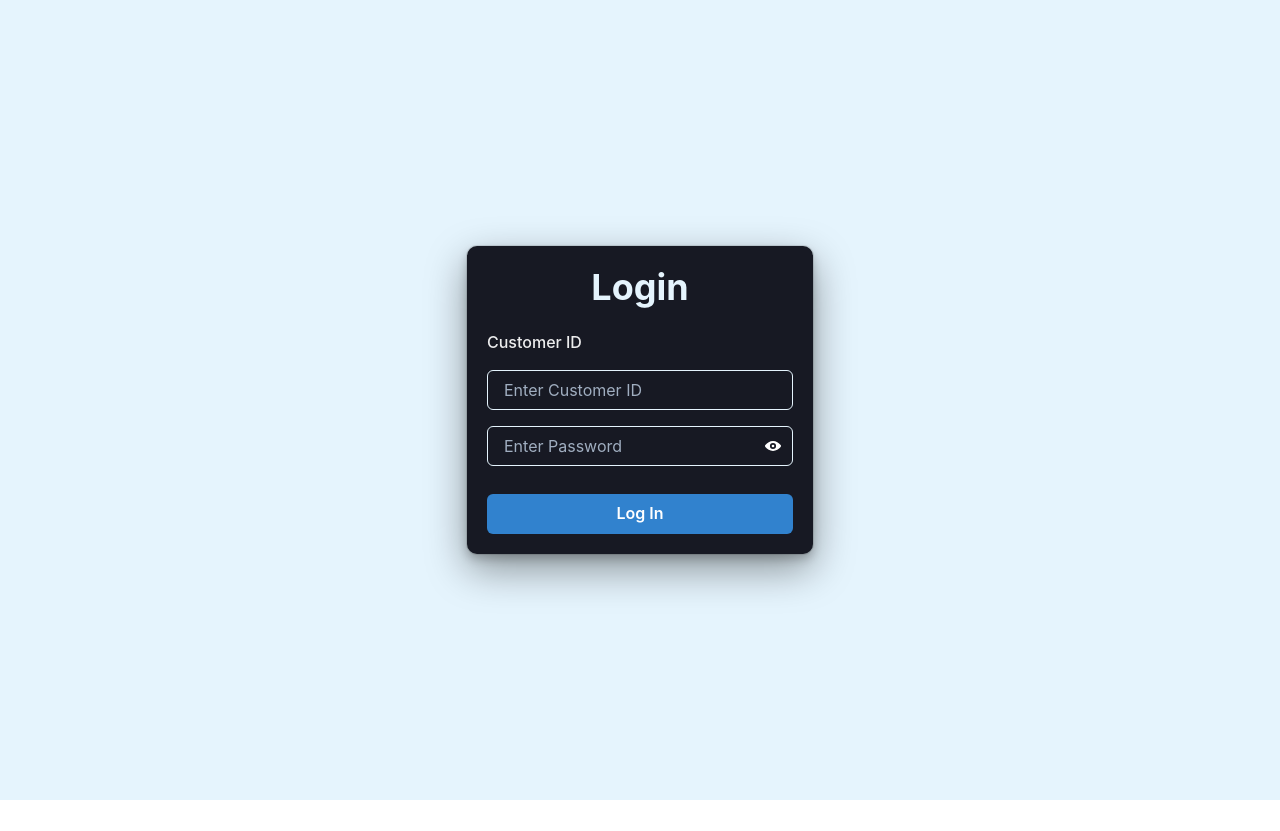
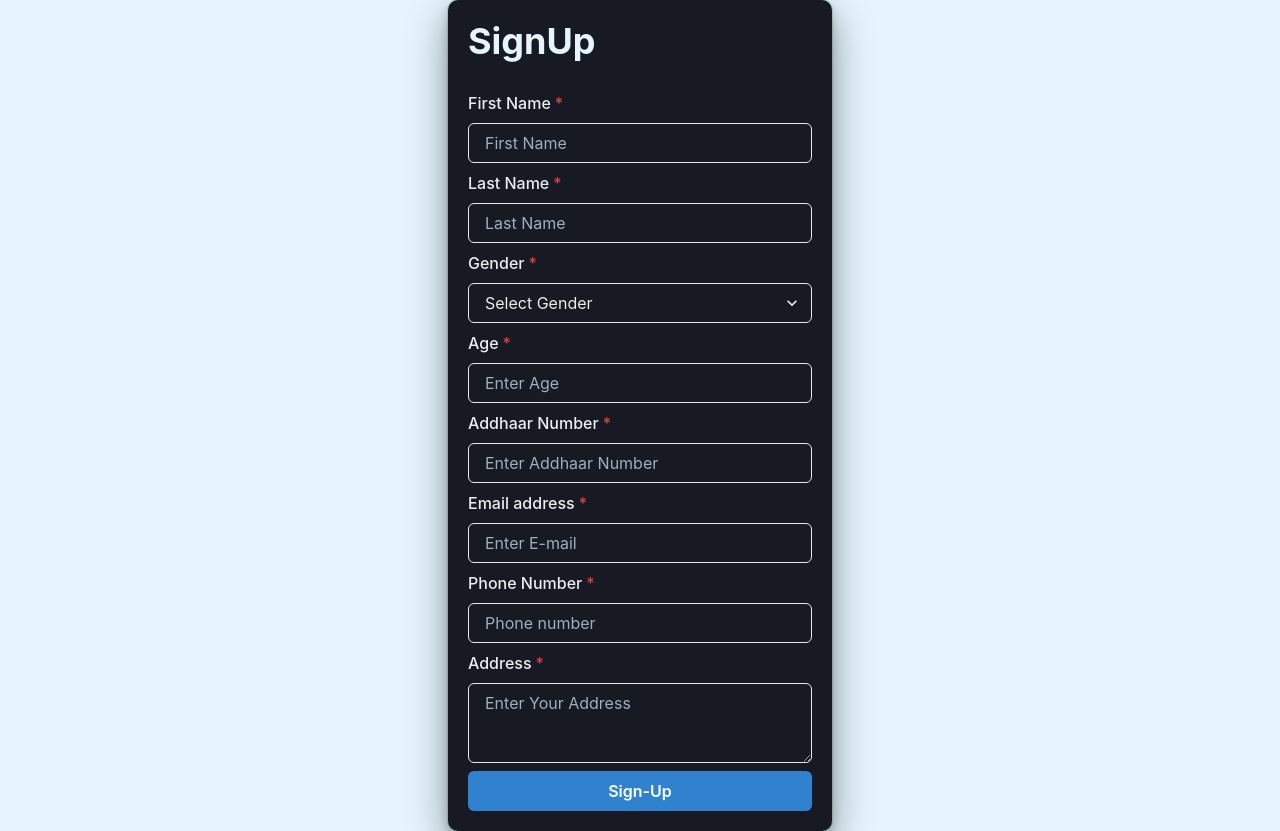
Before and after one commit to freak2810/Banking-System-Front, a Next.js app: page / in a window 1280 px wide. Before the commit the page ends 800 px from the top, so only its background shows below. Built offline with nearby package versions, Linux system fonts and the light colour scheme.

Commit message:
Added Signup Screen

```diff
--- a/pages/index.tsx
+++ b/pages/index.tsx
@@ -1,5 +1,5 @@
-import Login from './login';
+import Signup from './signup';
 
 export default function Home() {
-	return <Login />;
+	return <Signup />;
 }
--- /dev/null
+++ b/pages/signup.tsx
@@ -0,0 +1,92 @@
+import { PhoneIcon } from '@chakra-ui/icons';
+import {
+	Button,
+	Flex,
+	FormControl,
+	FormLabel,
+	Heading,
+	Input,
+	NumberInput,
+	NumberInputField,
+	Select,
+	Stack,
+	Textarea,
+} from '@chakra-ui/react';
+import React from 'react';
+
+export default function Signup() {
+	return (
+		<Flex bg='twitter.50' alignItems='center' justifyContent='center'>
+			<Stack
+				width='30%'
+				bg='gray.900'
+				boxShadow='dark-lg'
+				padding='5'
+				borderRadius='10px'
+			>
+				<Heading color='twitter.50' mb={5}>
+					SignUp
+				</Heading>
+				<FormControl id='FirstName' isRequired>
+					<FormLabel color='whiteAlpha.900'>First Name</FormLabel>
+					<Input color='whiteAlpha.900' placeholder='First Name' />
+				</FormControl>
+				<FormControl id='LastName' isRequired>
+					<FormLabel color='whiteAlpha.900'>Last Name</FormLabel>
+					<Input color='whiteAlpha.900' placeholder='Last Name' />
+				</FormControl>
+				<FormControl id='Gender' isRequired>
+					<FormLabel color='whiteAlpha.900'>Gender</FormLabel>
+					<Select color='whiteAlpha.900' placeholder='Select Gender'>
+						<option>Male</option>
+						<option>Female</option>
+						<option>Others</option>
+					</Select>
+				</FormControl>
+				<FormControl id='Age' isRequired>
+					<FormLabel color='whiteAlpha.900'>Age</FormLabel>
+					<NumberInput max={50} min={10}>
+						<NumberInputField color='whiteAlpha.900' placeholder='Enter Age' />
+					</NumberInput>
+				</FormControl>
+				<FormControl id='Addhaar' isRequired>
+					<FormLabel color='whiteAlpha.900'>Addhaar Number</FormLabel>
+					<NumberInput max={50} min={10}>
+						<NumberInputField
+							color='whiteAlpha.900'
+							placeholder='Enter Addhaar Number'
+						/>
+					</NumberInput>
+				</FormControl>
+				<FormControl id='email' isRequired>
+					<FormLabel color='whiteAlpha.900'>Email address</FormLabel>
+					<Input
+						type='email'
+						color='whiteAlpha.900'
+						placeholder='Enter E-mail'
+					/>
+				</FormControl>
+
+				<FormControl id='PhoneNumber' isRequired>
+					<FormLabel color='whiteAlpha.900'>Phone Number</FormLabel>
+
+					<Input type='tel' placeholder='Phone number' />
+				</FormControl>
+				<FormControl id='Address' isRequired>
+					<FormLabel color='whiteAlpha.900'>Address</FormLabel>
+					<Textarea placeholder='Enter Your Address' />
+				</FormControl>
+
+				<Button
+					marginTop='5'
+					isFullWidth
+					colorScheme='blue'
+					variant='solid'
+					size='md'
+				>
+					Sign-Up
+				</Button>
+			</Stack>
+		</Flex>
+	);
+}
```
_____
WORK TASK>
Without any pictures, print the whole listing again exactly as it stands.

PROBLEM SOLUTION>
Before and after one commit to freak2810/Banking-System-Front, a Next.js app: page / in a window 1280 px wide. Before the commit the page ends 800 px from the top, so only its background shows below. Built offline with nearby package versions, Linux system fonts and the light colour scheme.

Commit message:
Added Signup Screen

```diff
--- a/pages/index.tsx
+++ b/pages/index.tsx
@@ -1,5 +1,5 @@
-import Login from './login';
+import Signup from './signup';
 
 export default function Home() {
-	return <Login />;
+	return <Signup />;
 }
--- /dev/null
+++ b/pages/signup.tsx
@@ -0,0 +1,92 @@
+import { PhoneIcon } from '@chakra-ui/icons';
+import {
+	Button,
+	Flex,
+	FormControl,
+	FormLabel,
+	Heading,
+	Input,
+	NumberInput,
+	NumberInputField,
+	Select,
+	Stack,
+	Textarea,
+} from '@chakra-ui/react';
+import React from 'react';
+
+export default function Signup() {
+	return (
+		<Flex bg='twitter.50' alignItems='center' justifyContent='center'>
+			<Stack
+				width='30%'
+				bg='gray.900'
+				boxShadow='dark-lg'
+				padding='5'
+				borderRadius='10px'
+			>
+				<Heading color='twitter.50' mb={5}>
+					SignUp
+				</Heading>
+				<FormControl id='FirstName' isRequired>
+					<FormLabel color='whiteAlpha.900'>First Name</FormLabel>
+					<Input color='whiteAlpha.900' placeholder='First Name' />
+				</FormControl>
+				<FormControl id='LastName' isRequired>
+					<FormLabel color='whiteAlpha.900'>Last Name</FormLabel>
+					<Input color='whiteAlpha.900' placeholder='Last Name' />
+				</FormControl>
+				<FormControl id='Gender' isRequired>
+					<FormLabel color='whiteAlpha.900'>Gender</FormLabel>
+					<Select color='whiteAlpha.900' placeholder='Select Gender'>
+						<option>Male</option>
+						<option>Female</option>
+						<option>Others</option>
+					</Select>
+				</FormControl>
+				<FormControl id='Age' isRequired>
+					<FormLabel color='whiteAlpha.900'>Age</FormLabel>
+					<NumberInput max={50} min={10}>
+						<NumberInputField color='whiteAlpha.900' placeholder='Enter Age' />
+					</NumberInput>
+				</FormControl>
+				<FormControl id='Addhaar' isRequired>
+					<FormLabel color='whiteAlpha.900'>Addhaar Number</FormLabel>
+					<NumberInput max={50} min={10}>
+						<NumberInputField
+							color='whiteAlpha.900'
+							placeholder='Enter Addhaar Number'
+						/>
+					</NumberInput>
+				</FormControl>
+				<FormControl id='email' isRequired>
+					<FormLabel color='whiteAlpha.900'>Email address</FormLabel>
+					<Input
+						type='email'
+						color='whiteAlpha.900'
+						placeholder='Enter E-mail'
+					/>
+				</FormControl>
+
+				<FormControl id='PhoneNumber' isRequired>
+					<FormLabel color='whiteAlpha.900'>Phone Number</FormLabel>
+
+					<Input type='tel' placeholder='Phone number' />
+				</FormControl>
+				<FormControl id='Address' isRequired>
+					<FormLabel color='whiteAlpha.900'>Address</FormLabel>
+					<Textarea placeholder='Enter Your Address' />
+				</FormControl>
+
+				<Button
+					marginTop='5'
+					isFullWidth
+					colorScheme='blue'
+					variant='solid'
+					size='md'
+				>
+					Sign-Up
+				</Button>
+			</Stack>
+		</Flex>
+	);
+}
```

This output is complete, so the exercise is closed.